By Taha Özhan
"Once this border was wide open, as Turkey allowed rebel groups of any stripe easy access to the battlefields in Syria in an effort to topple President Bashar al-Assad. But that created fertile ground in Syria for the development of the Sunni militant group that launched a blitzkrieg in Iraq this month, the Islamic State of Iraq and the Levant [ISIL]."

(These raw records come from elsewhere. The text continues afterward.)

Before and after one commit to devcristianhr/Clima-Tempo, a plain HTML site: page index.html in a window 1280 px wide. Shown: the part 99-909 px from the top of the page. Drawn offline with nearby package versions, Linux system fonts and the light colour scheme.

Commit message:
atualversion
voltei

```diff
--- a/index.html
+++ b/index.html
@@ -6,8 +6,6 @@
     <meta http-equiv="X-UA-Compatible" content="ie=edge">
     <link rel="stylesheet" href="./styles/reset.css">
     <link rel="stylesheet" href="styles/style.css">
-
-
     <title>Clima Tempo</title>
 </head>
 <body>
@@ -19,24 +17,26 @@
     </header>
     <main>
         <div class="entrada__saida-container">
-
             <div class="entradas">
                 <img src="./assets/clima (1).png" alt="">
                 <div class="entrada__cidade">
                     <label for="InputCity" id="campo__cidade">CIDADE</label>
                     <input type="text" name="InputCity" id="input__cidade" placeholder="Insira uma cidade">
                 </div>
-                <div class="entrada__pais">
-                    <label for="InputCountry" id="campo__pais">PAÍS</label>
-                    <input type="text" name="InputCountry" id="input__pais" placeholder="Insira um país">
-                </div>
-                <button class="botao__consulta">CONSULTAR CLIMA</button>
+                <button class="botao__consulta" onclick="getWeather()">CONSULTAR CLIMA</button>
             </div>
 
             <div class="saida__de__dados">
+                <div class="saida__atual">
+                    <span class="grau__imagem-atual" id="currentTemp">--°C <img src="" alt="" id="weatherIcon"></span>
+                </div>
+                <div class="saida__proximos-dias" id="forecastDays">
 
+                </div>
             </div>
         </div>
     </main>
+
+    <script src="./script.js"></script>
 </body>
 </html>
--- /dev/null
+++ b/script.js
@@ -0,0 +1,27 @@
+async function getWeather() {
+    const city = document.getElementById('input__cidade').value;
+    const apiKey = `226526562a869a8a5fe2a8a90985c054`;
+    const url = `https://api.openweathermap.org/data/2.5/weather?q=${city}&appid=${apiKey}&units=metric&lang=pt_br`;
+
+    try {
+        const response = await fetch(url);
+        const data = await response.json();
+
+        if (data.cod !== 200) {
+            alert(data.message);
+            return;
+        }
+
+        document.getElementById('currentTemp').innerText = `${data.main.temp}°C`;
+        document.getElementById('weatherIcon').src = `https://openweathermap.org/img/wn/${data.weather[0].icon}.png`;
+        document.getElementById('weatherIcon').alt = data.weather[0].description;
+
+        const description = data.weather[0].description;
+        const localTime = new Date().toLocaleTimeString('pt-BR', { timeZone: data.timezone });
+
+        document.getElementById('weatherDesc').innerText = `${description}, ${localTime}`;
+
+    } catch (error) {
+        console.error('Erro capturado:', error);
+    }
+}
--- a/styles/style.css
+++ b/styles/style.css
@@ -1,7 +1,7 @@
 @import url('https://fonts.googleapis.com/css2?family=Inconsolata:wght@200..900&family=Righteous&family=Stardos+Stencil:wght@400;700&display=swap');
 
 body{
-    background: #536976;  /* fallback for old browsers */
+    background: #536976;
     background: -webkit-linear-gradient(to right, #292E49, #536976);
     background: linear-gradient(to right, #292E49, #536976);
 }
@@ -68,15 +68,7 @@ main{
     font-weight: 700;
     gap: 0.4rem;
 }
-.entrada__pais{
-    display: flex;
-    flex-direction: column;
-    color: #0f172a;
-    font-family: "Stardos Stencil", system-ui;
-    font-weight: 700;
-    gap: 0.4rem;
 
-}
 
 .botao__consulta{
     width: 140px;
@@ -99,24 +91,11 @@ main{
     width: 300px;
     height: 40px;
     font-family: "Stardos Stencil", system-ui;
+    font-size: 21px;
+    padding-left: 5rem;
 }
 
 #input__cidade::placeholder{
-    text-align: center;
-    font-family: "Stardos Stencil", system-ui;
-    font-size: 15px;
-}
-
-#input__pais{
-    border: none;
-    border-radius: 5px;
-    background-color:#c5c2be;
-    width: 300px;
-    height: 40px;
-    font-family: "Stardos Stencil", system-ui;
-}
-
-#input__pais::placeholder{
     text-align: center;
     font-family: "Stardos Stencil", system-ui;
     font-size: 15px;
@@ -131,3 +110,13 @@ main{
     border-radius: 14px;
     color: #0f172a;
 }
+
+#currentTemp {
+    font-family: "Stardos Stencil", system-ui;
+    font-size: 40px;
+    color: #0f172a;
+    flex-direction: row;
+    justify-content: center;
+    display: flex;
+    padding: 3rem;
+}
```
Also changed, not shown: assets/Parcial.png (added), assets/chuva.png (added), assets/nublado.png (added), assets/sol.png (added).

These lines were taken from a New York Times article, titled “After Opening the Way to Rebels, Turkey is a Paying Heavy Price,” penned by Ben Hubbard and Ceylan Yengisu. The article’s title repeats the worn out cliché that the Western media has been using since the beginning of the Syrian uprising. The article does not offer any serious evidence to support its bold claim. Despite the fact that it never explicitly claims Turkey created the chaos, the article concludes, “Now, with the rise of ISIL, the Turkish government is paying a steep price for the chaos it helped create.” In an effective display of journalism, the authors seek support for the conclusion they reach by way of the truckers, through sources who are neither experts on Syria nor Iraq, but who have been outspokenly critical of Turkey’s foreign policy on both. No doubt, those sources support this conclusion, and the NYT article is considered a fine example of journalism on Turkey.
No doubt, Turkey’s foreign policy on Syria and Iraq has had its share of fluctuations over the years. However, to paint Turkey as the culprit of the Syrian and Iraqi crisis undermines the gravity of the situation, to say the least. Especially the claim that Turkey was instrumental on the emergence and growth of ISIL is a claim — if it is not outright ignorant — that seems to serve a particular agenda. Just a working knowledge of geography is enough to disprove it. ISIL, which emerged in Iraq, did not need the Turkish border to get into Syria. Anyone who can read a map can see there is a 600 km border between Iraq and Syria. Furthermore, the political conditions that made ISIL possible have nothing to do with Turkey. Anyone who gives the situation serious consideration can see the emergence of organizations such as ISIL is the byproduct of the U.S. invasion of Iraq.
Similarly, it was the U.S. foreign policy on Syria, – the denouncement of which led two American diplomats to resign from their post - that brought about the current circumstance of the crisis in Syria. Careful evaluation of Fred Hoff’s and Robert Ford’s critique of the U.S. policy on Syria clearly shows the factors and actors that contributed to the crisis in Syria. The current chaos in Iraq and Syria can be blamed on the United States’s passive support of those who fought tooth and nail to keep the Baath regime alive, as much as it can be blamed on al-Assad.
As such, the question of what exactly Turkey did to bring about the chaos in Syria seriously needs to be attended to. An analysis - beyond the public diplomacy and intelligence manipulations that do not rely on any evidence - is needed. It is highly probable that such an analysis will state that despite minor conjectural and tactical errors, Turkey not only did not contribute to the crisis, but to a great extent it absorbed the impact of the crisis.